You’ve probably never considered how your oral health can impact your brain health, but here’s a reason to keep up with your dentist appointments: gum disease may increase your odds of developing dementia, according to a new study.
In a review of 47 previously published studies, researchers in Finland found that tooth loss, deep pockets around teeth in the gums, or bone loss in the tooth sockets was tied to a 21% higher risk of dementia and a 23% higher risk of milder cognitive decline.
Tooth loss itself — an indicator of gum, or periodontal, disease — was linked to a 23% higher risk of cognitive (mental) decline and a 13% higher risk of dementia, according to the study.
“Maintaining adequate periodontal health, including retention of healthy natural teeth, seems to be important also in the context of preventing cognitive decline and dementia,” says lead researcher Sam Asher, from the Institute of Dentistry at the University of Eastern Finland in Kuopio.
Asher notes that the study can’t prove that gum problems actually cause dementia. Still, prevention and treatment of periodontal conditions are particularly important in older adults who are at increased risk for dementia, he shares.
About 10% to 15% of the global adult population has gum inflammation known as periodontitis, the researchers pointed out in background notes. In severe cases, it leads to tooth loss, and prior research has linked it to heart disease and diabetes.
Dr. Sam Gandy, director of the Mount Sinai Center for Cognitive Health in New York City, says, “There is growing evidence that somehow systemic inflammation and brain inflammation are linked.”
Periodontal disease, systemic viral illnesses, including herpes, COVID-19 and inflammatory bowel syndrome, among others, are capable of triggering brain inflammation, says Gandy.
“These associations do not necessarily involve direct invasion of the brain by microbes, but we still understand relatively little about the molecular basis for how systemic inflammation aggravates brain inflammation,” he adds.
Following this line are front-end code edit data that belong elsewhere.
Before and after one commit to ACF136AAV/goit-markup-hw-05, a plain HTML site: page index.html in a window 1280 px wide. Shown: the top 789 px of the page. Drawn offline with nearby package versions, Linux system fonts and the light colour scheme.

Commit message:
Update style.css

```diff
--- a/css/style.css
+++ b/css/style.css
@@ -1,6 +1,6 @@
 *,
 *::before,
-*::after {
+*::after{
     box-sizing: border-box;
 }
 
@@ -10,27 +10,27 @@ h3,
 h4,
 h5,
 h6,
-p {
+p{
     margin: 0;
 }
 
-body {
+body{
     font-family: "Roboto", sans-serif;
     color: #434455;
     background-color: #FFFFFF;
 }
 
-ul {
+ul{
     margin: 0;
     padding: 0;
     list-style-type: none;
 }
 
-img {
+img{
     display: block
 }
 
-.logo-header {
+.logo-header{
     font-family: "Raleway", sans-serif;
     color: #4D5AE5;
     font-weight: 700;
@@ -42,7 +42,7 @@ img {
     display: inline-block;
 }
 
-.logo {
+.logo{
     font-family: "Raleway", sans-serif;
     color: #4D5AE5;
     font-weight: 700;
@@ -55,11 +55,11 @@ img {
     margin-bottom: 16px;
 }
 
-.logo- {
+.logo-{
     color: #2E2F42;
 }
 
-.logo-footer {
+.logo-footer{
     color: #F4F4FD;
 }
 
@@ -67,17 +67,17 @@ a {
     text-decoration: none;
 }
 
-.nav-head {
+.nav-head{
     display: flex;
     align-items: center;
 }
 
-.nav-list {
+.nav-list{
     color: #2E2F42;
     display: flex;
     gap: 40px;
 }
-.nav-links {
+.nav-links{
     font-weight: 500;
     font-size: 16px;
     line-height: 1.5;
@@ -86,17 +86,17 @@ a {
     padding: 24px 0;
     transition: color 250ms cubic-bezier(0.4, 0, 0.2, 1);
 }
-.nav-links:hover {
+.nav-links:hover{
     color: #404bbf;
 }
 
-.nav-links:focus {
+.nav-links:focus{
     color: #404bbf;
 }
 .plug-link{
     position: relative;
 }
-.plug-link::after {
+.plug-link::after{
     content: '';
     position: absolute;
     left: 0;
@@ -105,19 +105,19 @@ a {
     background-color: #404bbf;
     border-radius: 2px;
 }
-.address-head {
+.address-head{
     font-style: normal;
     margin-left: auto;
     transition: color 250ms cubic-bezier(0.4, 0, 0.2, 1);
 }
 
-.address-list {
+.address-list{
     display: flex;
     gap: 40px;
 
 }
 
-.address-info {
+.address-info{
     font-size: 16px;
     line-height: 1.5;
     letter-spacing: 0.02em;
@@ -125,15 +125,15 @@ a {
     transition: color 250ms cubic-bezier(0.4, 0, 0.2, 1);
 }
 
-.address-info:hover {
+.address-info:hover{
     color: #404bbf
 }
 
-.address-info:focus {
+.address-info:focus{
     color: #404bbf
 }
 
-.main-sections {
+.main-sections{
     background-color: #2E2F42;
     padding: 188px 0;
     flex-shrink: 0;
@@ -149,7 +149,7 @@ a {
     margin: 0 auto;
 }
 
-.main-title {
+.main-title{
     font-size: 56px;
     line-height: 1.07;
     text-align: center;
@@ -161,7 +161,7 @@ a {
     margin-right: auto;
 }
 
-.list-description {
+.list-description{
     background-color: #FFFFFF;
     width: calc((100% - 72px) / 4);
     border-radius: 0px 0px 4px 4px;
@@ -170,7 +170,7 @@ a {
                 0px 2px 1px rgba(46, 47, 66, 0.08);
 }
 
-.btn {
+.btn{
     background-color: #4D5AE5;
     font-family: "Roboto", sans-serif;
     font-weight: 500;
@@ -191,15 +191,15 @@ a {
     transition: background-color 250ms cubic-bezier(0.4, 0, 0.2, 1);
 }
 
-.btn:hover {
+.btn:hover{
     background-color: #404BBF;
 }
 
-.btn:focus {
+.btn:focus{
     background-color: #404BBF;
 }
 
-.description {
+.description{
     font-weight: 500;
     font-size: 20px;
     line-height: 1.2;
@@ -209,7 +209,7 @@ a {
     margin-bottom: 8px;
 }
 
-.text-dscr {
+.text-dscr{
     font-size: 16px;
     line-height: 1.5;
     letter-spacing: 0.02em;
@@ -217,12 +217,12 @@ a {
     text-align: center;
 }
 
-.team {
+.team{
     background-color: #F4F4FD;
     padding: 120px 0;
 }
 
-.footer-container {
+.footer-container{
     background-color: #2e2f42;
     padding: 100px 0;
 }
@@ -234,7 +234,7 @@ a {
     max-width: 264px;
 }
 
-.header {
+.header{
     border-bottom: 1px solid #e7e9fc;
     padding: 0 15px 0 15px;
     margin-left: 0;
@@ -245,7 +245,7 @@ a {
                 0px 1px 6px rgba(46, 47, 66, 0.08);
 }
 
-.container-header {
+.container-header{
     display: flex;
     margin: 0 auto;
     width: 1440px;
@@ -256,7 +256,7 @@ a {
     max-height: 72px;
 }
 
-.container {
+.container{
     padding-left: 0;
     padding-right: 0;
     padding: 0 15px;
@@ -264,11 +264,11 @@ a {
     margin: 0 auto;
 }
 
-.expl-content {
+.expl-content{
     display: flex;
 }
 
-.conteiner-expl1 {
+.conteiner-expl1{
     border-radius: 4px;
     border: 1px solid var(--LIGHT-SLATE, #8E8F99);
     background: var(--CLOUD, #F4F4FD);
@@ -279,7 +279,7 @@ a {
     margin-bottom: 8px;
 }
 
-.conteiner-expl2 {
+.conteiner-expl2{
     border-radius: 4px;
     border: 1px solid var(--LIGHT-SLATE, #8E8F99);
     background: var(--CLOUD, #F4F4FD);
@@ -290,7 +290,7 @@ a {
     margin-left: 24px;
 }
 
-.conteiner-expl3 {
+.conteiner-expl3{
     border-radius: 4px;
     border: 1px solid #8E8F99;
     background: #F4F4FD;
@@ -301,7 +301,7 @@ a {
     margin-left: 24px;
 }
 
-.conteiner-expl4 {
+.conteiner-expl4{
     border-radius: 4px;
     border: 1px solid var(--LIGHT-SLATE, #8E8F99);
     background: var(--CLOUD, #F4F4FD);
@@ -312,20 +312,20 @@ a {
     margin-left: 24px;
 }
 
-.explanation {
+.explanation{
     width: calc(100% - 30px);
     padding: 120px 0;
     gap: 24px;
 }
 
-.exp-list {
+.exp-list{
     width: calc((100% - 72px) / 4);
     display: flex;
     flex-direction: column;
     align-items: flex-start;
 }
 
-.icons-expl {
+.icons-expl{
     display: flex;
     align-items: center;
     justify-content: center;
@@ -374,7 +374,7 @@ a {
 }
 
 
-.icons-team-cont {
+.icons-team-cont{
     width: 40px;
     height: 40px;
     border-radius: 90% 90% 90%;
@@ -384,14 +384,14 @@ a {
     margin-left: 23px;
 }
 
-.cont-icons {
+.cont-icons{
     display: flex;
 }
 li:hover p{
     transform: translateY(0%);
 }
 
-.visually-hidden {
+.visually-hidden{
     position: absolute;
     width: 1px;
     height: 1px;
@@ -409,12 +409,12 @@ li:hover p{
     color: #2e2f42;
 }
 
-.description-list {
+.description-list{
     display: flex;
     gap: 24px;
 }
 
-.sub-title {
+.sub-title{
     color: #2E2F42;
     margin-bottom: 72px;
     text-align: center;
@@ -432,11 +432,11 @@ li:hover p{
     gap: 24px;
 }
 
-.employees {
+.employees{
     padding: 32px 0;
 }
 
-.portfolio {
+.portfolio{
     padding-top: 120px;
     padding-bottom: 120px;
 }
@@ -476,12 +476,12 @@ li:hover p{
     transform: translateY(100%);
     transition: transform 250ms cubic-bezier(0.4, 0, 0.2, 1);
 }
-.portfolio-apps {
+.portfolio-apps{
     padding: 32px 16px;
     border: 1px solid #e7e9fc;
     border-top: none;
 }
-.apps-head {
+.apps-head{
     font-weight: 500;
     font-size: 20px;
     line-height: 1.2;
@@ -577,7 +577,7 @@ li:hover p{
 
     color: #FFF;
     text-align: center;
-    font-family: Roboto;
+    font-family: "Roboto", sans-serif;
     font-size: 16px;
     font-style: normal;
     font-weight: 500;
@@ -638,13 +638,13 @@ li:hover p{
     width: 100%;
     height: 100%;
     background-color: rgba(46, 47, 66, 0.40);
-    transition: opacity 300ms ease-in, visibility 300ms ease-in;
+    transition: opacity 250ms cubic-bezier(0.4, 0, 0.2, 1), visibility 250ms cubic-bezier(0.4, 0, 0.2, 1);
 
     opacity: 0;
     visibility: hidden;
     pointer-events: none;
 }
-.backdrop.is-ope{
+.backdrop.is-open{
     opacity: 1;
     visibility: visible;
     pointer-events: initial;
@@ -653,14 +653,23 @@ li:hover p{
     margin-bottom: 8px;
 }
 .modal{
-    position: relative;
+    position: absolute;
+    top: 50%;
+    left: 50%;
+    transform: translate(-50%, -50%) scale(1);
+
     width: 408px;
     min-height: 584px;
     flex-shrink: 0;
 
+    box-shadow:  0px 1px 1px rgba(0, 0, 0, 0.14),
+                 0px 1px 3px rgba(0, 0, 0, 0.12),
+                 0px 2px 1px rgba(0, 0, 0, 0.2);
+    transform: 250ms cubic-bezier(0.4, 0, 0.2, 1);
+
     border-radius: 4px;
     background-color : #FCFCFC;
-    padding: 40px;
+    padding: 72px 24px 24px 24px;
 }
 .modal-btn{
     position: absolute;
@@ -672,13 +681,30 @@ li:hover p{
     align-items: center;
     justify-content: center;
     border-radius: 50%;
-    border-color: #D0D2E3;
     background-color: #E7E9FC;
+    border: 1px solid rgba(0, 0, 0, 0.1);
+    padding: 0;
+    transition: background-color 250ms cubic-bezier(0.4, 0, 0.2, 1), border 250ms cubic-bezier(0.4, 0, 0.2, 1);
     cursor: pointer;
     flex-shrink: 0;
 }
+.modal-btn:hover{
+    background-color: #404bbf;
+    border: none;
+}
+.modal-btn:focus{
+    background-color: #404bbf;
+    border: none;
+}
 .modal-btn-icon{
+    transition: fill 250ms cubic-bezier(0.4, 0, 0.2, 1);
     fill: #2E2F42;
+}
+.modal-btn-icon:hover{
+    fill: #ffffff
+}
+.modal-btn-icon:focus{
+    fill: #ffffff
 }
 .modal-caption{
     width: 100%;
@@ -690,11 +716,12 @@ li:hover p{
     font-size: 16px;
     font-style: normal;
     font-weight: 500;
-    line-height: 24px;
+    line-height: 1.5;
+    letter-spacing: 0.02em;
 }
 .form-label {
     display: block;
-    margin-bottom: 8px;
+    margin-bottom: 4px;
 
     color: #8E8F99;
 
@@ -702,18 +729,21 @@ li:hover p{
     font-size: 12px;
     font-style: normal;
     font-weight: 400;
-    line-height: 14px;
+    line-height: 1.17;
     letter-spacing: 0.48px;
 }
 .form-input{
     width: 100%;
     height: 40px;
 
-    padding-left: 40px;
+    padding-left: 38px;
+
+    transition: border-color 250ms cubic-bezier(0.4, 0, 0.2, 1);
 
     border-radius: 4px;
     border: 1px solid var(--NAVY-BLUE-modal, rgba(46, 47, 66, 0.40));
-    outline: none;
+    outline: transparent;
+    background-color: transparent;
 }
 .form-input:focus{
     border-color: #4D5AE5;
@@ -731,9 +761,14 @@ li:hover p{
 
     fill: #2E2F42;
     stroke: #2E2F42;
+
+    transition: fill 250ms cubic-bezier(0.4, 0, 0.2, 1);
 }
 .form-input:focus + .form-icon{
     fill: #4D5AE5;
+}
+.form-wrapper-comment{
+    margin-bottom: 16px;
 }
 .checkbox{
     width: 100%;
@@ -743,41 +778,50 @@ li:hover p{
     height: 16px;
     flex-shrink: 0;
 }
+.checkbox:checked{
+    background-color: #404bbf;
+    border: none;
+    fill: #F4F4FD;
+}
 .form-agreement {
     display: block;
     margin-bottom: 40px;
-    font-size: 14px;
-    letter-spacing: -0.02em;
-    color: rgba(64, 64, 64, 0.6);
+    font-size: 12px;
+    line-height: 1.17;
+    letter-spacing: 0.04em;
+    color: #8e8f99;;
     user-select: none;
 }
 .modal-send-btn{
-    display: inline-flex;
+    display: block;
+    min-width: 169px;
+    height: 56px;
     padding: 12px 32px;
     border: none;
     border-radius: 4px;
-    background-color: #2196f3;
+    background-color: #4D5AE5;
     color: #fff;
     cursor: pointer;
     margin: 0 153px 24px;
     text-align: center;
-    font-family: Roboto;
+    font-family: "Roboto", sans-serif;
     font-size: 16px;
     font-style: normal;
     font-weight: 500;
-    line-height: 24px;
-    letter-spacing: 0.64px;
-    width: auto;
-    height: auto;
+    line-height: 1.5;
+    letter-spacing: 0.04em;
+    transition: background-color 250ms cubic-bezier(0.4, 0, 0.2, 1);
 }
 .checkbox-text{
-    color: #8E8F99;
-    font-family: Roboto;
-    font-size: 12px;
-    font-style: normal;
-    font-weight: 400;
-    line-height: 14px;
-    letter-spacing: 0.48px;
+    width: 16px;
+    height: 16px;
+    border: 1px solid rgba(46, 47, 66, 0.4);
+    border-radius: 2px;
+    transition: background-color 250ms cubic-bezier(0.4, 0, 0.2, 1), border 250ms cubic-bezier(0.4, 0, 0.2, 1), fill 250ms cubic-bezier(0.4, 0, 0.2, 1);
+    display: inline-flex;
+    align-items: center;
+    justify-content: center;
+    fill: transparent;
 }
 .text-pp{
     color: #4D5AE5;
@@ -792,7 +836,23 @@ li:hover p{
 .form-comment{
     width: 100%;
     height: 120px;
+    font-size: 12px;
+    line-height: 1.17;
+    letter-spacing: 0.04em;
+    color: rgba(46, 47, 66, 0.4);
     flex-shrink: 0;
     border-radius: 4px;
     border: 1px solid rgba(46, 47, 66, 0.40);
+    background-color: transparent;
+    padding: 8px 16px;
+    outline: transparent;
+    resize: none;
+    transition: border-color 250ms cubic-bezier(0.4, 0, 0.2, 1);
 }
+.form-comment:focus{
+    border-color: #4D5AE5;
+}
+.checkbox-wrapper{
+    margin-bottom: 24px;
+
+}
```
However, there is good news. Many of your oral health concerns can be addressed before you begin to experience cognitive decline.Here’s how: